#### [WHAT YOU WILL DO]
Please count the lines in the data below that mention the word "flex", then give only the total.

*** Begin section ***

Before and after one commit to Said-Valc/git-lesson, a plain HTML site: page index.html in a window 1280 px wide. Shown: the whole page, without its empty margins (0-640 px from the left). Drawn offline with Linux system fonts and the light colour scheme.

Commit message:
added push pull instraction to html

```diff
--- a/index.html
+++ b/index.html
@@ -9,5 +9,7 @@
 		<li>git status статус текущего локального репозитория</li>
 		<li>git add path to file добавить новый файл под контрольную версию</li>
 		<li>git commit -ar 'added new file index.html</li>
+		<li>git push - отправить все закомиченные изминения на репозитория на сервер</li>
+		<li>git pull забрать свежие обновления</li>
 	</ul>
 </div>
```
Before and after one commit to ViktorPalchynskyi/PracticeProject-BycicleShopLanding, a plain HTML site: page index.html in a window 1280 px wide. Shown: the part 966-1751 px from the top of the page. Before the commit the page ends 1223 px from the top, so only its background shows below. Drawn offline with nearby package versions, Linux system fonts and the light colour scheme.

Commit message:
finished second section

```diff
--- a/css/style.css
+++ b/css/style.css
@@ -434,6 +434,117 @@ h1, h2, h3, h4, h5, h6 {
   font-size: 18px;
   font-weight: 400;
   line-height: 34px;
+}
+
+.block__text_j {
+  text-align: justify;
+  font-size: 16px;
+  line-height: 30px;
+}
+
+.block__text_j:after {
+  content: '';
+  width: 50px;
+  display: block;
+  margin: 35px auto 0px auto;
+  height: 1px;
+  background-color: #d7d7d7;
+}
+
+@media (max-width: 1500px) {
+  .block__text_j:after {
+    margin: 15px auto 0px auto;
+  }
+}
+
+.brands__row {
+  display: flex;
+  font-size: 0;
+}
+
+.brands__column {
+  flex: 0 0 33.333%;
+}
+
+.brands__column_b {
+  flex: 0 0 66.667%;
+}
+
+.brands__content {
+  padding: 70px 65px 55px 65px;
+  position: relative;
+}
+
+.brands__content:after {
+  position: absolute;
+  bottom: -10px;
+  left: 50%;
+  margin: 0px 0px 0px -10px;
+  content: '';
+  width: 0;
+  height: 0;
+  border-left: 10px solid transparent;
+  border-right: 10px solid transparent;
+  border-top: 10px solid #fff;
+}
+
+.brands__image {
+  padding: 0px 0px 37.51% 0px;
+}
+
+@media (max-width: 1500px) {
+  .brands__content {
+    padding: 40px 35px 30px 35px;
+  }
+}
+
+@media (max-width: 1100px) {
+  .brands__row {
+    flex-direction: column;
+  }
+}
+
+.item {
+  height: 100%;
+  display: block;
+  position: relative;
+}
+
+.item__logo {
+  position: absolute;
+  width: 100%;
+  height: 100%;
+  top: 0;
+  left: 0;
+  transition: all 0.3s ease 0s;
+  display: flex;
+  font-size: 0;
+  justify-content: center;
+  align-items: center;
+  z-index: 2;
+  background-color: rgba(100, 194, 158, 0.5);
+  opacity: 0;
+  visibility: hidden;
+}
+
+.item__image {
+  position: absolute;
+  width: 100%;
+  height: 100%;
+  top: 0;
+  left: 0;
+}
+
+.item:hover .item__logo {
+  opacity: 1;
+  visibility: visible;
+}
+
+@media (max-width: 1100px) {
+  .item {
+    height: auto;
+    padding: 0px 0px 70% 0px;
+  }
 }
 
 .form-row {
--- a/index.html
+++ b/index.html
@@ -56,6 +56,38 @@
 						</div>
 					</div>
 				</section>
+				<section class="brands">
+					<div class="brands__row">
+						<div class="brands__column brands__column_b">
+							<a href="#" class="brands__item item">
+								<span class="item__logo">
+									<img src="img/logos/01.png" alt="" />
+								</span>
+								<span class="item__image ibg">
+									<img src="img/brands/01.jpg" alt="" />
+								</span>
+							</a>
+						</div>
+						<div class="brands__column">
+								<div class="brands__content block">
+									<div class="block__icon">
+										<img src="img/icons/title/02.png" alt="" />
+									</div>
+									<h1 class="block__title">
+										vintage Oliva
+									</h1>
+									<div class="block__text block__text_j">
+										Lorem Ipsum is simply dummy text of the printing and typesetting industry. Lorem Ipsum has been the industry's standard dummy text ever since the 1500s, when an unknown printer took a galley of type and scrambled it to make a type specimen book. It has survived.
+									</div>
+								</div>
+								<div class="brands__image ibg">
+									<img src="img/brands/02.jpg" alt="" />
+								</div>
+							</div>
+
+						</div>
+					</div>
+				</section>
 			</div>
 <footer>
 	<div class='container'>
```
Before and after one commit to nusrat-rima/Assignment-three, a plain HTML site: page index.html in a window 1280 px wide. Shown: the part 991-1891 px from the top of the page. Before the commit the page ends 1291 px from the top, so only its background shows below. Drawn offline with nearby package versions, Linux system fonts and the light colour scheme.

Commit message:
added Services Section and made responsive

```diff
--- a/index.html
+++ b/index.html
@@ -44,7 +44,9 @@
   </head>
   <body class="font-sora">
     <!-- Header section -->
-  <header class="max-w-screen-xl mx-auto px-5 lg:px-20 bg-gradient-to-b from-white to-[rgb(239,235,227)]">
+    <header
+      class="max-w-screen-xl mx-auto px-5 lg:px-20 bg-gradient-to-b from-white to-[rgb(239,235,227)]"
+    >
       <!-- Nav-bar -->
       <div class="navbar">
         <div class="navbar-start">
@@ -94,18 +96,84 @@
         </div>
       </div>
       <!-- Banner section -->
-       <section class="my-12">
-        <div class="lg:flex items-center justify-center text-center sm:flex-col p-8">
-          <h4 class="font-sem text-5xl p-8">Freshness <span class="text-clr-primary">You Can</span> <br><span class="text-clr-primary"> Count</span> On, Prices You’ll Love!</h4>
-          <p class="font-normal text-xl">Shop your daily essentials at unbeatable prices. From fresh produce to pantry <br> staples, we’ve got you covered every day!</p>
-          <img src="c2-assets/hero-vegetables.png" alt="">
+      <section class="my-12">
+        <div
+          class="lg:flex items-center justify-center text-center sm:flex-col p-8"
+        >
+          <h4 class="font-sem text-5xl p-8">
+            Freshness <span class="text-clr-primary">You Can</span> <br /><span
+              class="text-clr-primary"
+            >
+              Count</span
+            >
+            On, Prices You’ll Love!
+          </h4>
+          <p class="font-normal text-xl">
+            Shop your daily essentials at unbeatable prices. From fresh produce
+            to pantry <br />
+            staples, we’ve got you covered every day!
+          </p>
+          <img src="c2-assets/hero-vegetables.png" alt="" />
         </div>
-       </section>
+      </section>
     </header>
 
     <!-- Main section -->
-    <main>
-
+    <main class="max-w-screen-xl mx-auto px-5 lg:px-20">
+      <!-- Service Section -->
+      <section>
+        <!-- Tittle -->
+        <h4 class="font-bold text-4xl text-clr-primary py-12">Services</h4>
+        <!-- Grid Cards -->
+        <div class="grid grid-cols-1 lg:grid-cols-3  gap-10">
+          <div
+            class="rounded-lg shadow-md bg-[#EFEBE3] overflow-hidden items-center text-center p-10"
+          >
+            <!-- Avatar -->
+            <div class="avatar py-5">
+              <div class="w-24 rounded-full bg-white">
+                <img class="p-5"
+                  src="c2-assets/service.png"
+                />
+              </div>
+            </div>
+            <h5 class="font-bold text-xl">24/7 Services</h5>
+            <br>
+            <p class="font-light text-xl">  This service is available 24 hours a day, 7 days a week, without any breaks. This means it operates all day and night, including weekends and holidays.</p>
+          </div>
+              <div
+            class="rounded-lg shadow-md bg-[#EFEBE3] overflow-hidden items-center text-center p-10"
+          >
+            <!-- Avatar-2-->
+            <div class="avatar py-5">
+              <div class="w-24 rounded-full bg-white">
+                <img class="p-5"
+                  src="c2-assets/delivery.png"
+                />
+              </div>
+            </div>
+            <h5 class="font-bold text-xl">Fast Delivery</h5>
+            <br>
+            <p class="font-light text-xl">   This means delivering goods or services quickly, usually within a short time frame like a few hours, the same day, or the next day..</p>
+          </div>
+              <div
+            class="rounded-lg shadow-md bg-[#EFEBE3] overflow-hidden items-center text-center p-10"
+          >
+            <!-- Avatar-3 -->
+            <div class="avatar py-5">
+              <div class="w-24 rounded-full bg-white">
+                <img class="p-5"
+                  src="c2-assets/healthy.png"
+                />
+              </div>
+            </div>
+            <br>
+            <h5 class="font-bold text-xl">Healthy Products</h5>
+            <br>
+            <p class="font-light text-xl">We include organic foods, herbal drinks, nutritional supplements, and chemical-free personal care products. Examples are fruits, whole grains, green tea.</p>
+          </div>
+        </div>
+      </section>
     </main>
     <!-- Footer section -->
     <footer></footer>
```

*** End section ***

#### [ANSWER AREA]
7